[Difference listings]
▽

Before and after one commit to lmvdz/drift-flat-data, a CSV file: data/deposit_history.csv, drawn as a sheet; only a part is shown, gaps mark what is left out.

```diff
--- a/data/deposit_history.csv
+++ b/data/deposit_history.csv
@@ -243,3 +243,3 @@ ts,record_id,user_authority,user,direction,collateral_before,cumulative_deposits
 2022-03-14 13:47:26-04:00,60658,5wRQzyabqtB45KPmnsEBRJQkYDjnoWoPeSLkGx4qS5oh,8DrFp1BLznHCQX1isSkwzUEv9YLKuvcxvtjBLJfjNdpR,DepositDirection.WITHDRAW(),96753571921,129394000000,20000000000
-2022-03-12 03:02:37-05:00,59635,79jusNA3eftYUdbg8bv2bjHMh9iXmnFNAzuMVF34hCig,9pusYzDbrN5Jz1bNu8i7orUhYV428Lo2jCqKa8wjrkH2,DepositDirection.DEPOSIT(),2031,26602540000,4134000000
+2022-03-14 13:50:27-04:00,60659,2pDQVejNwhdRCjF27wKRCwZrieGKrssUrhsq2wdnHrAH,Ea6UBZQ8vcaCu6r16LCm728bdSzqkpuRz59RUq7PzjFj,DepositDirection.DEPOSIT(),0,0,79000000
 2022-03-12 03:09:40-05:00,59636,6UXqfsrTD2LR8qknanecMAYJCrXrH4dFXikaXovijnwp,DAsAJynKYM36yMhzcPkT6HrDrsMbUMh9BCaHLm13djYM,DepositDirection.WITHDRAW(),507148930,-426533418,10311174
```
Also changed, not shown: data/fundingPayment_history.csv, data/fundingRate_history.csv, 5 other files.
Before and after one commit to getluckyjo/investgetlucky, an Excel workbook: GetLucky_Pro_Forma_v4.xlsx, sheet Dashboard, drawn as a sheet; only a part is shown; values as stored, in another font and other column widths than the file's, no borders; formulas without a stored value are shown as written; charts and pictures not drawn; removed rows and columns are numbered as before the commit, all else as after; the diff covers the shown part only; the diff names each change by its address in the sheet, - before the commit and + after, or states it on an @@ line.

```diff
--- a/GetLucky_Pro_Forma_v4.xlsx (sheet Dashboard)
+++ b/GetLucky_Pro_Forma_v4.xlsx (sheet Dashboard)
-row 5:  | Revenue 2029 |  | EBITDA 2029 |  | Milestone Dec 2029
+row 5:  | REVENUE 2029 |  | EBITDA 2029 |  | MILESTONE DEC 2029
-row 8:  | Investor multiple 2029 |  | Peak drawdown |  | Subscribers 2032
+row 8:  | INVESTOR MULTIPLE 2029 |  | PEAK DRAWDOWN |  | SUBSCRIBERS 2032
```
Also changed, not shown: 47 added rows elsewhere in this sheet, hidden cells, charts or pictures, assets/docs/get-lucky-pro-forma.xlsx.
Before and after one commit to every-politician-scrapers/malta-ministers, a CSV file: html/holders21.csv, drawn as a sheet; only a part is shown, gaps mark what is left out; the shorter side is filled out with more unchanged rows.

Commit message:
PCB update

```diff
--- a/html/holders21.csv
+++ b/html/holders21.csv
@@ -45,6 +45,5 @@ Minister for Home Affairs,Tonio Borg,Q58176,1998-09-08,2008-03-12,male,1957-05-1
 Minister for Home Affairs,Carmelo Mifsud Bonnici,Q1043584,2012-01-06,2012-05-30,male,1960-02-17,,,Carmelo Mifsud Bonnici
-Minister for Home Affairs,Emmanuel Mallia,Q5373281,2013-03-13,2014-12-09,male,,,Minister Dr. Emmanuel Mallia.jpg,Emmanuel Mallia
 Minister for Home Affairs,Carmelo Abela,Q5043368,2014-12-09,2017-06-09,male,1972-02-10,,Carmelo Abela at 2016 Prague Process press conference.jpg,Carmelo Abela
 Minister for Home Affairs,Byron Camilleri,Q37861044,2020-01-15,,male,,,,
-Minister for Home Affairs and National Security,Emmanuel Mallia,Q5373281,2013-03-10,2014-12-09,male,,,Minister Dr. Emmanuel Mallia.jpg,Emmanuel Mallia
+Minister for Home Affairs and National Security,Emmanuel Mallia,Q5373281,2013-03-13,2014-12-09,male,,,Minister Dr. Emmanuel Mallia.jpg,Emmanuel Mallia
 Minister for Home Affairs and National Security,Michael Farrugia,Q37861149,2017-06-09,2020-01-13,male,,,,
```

△

WHAT YOU WILL DO: Report, as a bare number, how many lines above contain the string "data".

FINAL ANSWER: 4